Pro-gun Georgia lawmakers punish Delta for crossing NRA

Ben Nadler and R.j. Rico
Associated Press

Atlanta – Pro-gun Georgia lawmakers Thursday took revenge on Delta for crossing the National Rifle Association, killing a proposed tax break on jet fuel that would have saved the airline millions.

A sweeping tax bill with the fuel exemption stripped out by the Republicans passed the GOP-controlled House and Senate by wide margins, just days after Delta reacted to the school massacre in Florida by announcing it would no longer offer discount fares to NRA members.

Republican Gov. Nathan Deal criticized the Delta controversy as an “unbecoming squabble” but said he would sign the broader tax measure in whatever form it passed.

Delta, which is based in Atlanta and has 33,000 employees in Georgia, would have been the prime beneficiary of the tax break, estimated to be worth at least $38 million a year to airlines.

The political battle at the Georgia Capitol was the latest in the debate over gun control and school safety that flared after the Feb. 14 shooting rampage in Parkland, Florida, that left 17 students and educators dead.
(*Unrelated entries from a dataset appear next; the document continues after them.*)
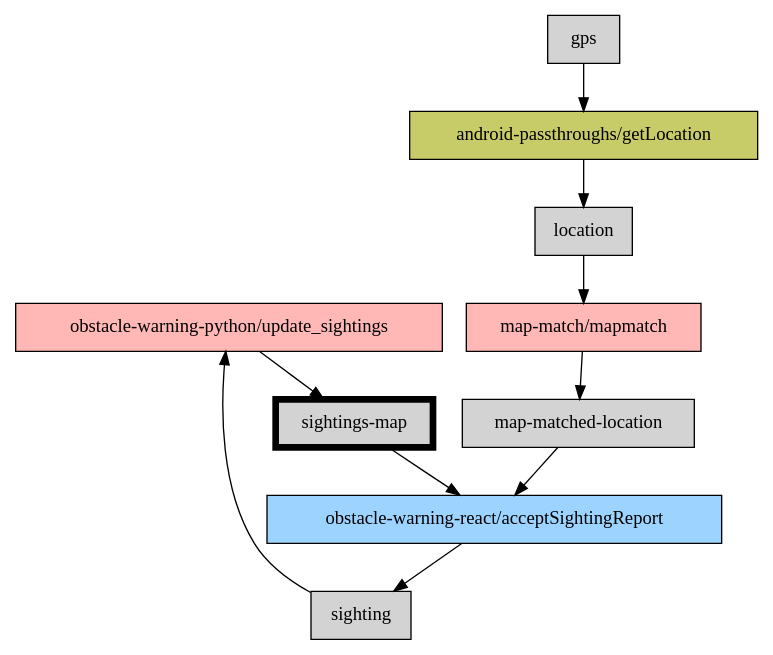
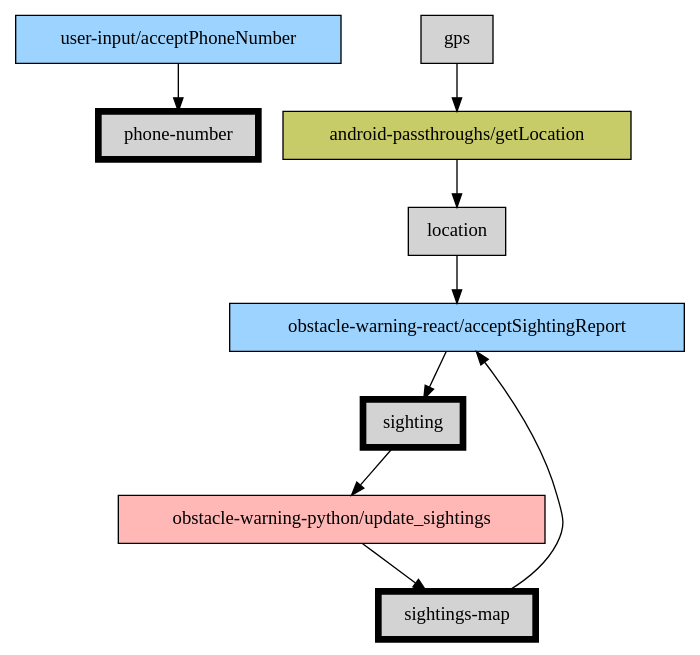
Before and after one commit to arunganesan/carlabmate: the diagram in carlabserver/public/images/strategy-both.gv, drawn with Graphviz. The commit also changed 5 other files, not shown here.

```diff
--- a/carlabserver/public/images/strategy-both.gv
+++ b/carlabserver/public/images/strategy-both.gv
@@ -1,40 +1,38 @@
 digraph {
 	node [shape=box style=filled]
-	node [fillcolor="#FFB8B5"]
-	"obstacle-warning-python/update_sightings"
+	node [fillcolor="#9CD3FF"]
+	"user-input/acceptPhoneNumber"
 	node [fillcolor="#9CD3FF"]
 	"obstacle-warning-react/acceptSightingReport"
 	node [fillcolor="#FFB8B5"]
-	"map-match/mapmatch"
+	"obstacle-warning-python/update_sightings"
 	node [fillcolor="#C8CC68"]
 	"android-passthroughs/getLocation"
 	node [fillcolor=lightgrey shape=box style=filled]
+	node [pencolor=red penwidth=5]
+	"phone-number"
+	edge [style=solid]
+	"user-input/acceptPhoneNumber" -> "phone-number"
+	node [pencolor=red penwidth=5]
+	sighting
+	edge [style=solid]
+	sighting -> "obstacle-warning-python/update_sightings"
+	edge [style=solid]
+	"obstacle-warning-react/acceptSightingReport" -> sighting
+	node [pencolor=black penwidth=1]
+	location
+	edge [style=solid]
+	location -> "obstacle-warning-react/acceptSightingReport"
+	edge [style=solid]
+	"android-passthroughs/getLocation" -> location
 	node [pencolor=red penwidth=5]
 	"sightings-map"
 	edge [style=solid]
 	"sightings-map" -> "obstacle-warning-react/acceptSightingReport"
 	edge [style=solid]
 	"obstacle-warning-python/update_sightings" -> "sightings-map"
 	node [pencolor=black penwidth=1]
-	sighting
-	edge [style=solid]
-	sighting -> "obstacle-warning-python/update_sightings"
-	edge [style=solid]
-	"obstacle-warning-react/acceptSightingReport" -> sighting
-	node [pencolor=black penwidth=1]
-	"map-matched-location"
-	edge [style=solid]
-	"map-matched-location" -> "obstacle-warning-react/acceptSightingReport"
-	edge [style=solid]
-	"map-match/mapmatch" -> "map-matched-location"
-	node [pencolor=black penwidth=1]
-	location
-	edge [style=solid]
-	location -> "map-match/mapmatch"
-	edge [style=solid]
-	"android-passthroughs/getLocation" -> location
-	node [pencolor=black penwidth=1]
 	gps
 	edge [style=solid]
 	gps -> "android-passthroughs/getLocation"
 }
```
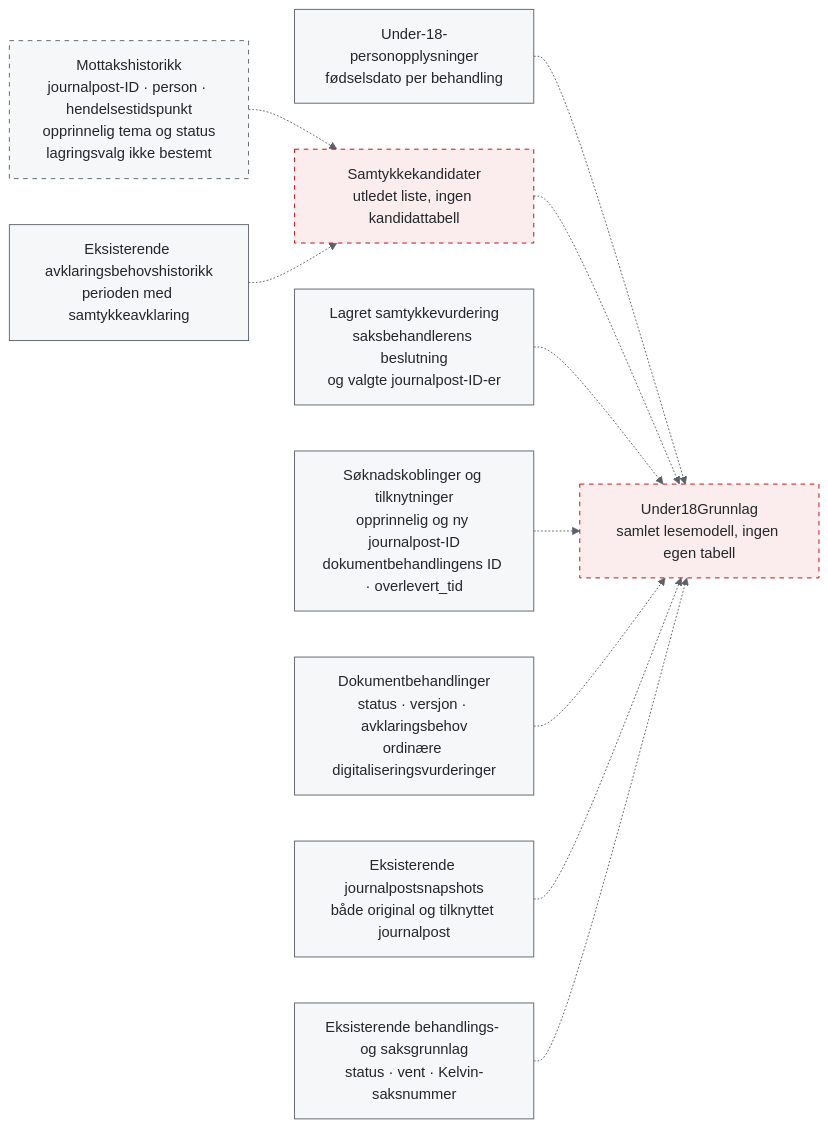
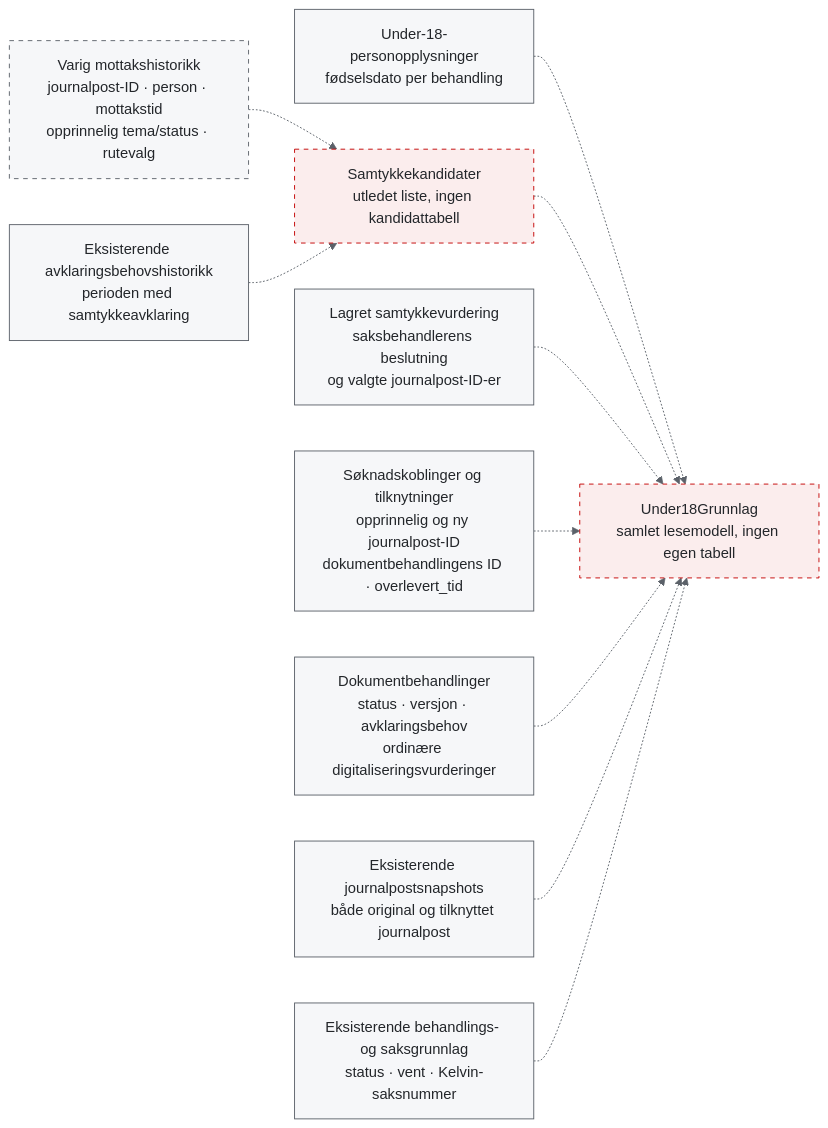
One commit to navikt/aap-postmottak-backend changed the fourth of 5 diagrams in under-18-flyt.md. Above: the diagram before and after it, drawn with Mermaid. The commit also changed other lines of this file and 34 other files, not shown here.

````diff
--- a/under-18-flyt.md
+++ b/under-18-flyt.md
@@ -639,29 +366,29 @@
 ```mermaid
 %%{init: {"theme":"base","themeVariables":{"primaryColor":"#F6F7F9","primaryTextColor":"#23262A","primaryBorderColor":"#5B6169","lineColor":"#5B6169","secondaryColor":"#FBEDED","tertiaryColor":"#F6F7F9","background":"#FFFFFF"}}}%%
 flowchart LR
-    mottak["Mottakshistorikk<br/>journalpost-ID · person · hendelsestidspunkt<br/>opprinnelig tema og status<br/>lagringsvalg ikke bestemt"]
+    mottak["Varig mottakshistorikk<br/>journalpost-ID · person · mottakstid<br/>opprinnelig tema/status · rutevalg"]
     personopplysninger["Under-18-personopplysninger<br/>fødselsdato per behandling"]
     historikk["Eksisterende avklaringsbehovshistorikk<br/>perioden med samtykkeavklaring"]
     kandidater["Samtykkekandidater<br/>utledet liste, ingen kandidattabell"]
     samtykke["Lagret samtykkevurdering<br/>saksbehandlerens beslutning<br/>og valgte journalpost-ID-er"]
     soknader["Søknadskoblinger og tilknytninger<br/>opprinnelig og ny journalpost-ID<br/>dokumentbehandlingens ID · overlevert_tid"]
     dokumentbehandlinger["Dokumentbehandlinger<br/>status · versjon · avklaringsbehov<br/>ordinære digitaliseringsvurderinger"]
     journalposter["Eksisterende journalpostsnapshots<br/>både original og tilknyttet journalpost"]
     behandling["Eksisterende behandlings- og saksgrunnlag<br/>status · vent · Kelvin-saksnummer"]
     grunnlag["Under18Grunnlag<br/>samlet lesemodell, ingen egen tabell"]
     mottak -.-> kandidater
     personopplysninger -.-> grunnlag
     historikk -.-> kandidater
     kandidater -.-> grunnlag
     samtykke -.-> grunnlag
     soknader -.-> grunnlag
     dokumentbehandlinger -.-> grunnlag
     journalposter -.-> grunnlag
     behandling -.-> grunnlag
     classDef lagret fill:#F6F7F9,stroke:#5B6169,color:#23262A
     classDef utledet fill:#FBEDED,stroke:#C30000,color:#23262A,stroke-dasharray:5 5
     classDef uavklart fill:#F6F7F9,stroke:#5B6169,color:#23262A,stroke-dasharray:5 5
     class personopplysninger,historikk,samtykke,soknader,dokumentbehandlinger,journalposter,behandling lagret
     class kandidater,grunnlag utledet
     class mottak uavklart
 ```
````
Delta did not immediately return messages seeking comment. NRA spokeswoman Catherine Mortensen had no immediate comment.

The state Senate’s presiding officer, Republican Lt. Gov. Casey Cagle, set up the showdown between gun-rights supporters and one of Georgia’s biggest private employers when he vowed Monday to stop any tax break that would benefit Delta.

“Corporations cannot attack conservatives and expect us not to fight back,” he tweeted.

The dispute stirred fears of damage to Georgia’s business-friendly reputation, and politicians in several other states seized on the furor in recent days, urging Delta to move its headquarters.

“Hey @delta – Virginia is for lovers and airline hubs. You’re welcome here any time,” Virginia Gov. Ralph Northam, a Democrat, tweeted.

The Delta provision barely came up Thursday in either legislative chamber during debate on the underlying tax bill, designed in part to give back to Georgia taxpayers $5.2 billion in extra state revenue expected over the next five years because of the recent federal tax overhaul.

Cagle took a softer tone in celebrating victory Thursday.

“Obviously the political environment does sometimes get a little testy, but in the end, it’s all about the product,” said Cagle, who is running this year to succeed the governor.

The Senate passed the tax measure 44-10, with Democrats accounting for all of the no votes. The House followed with a 135-24 vote.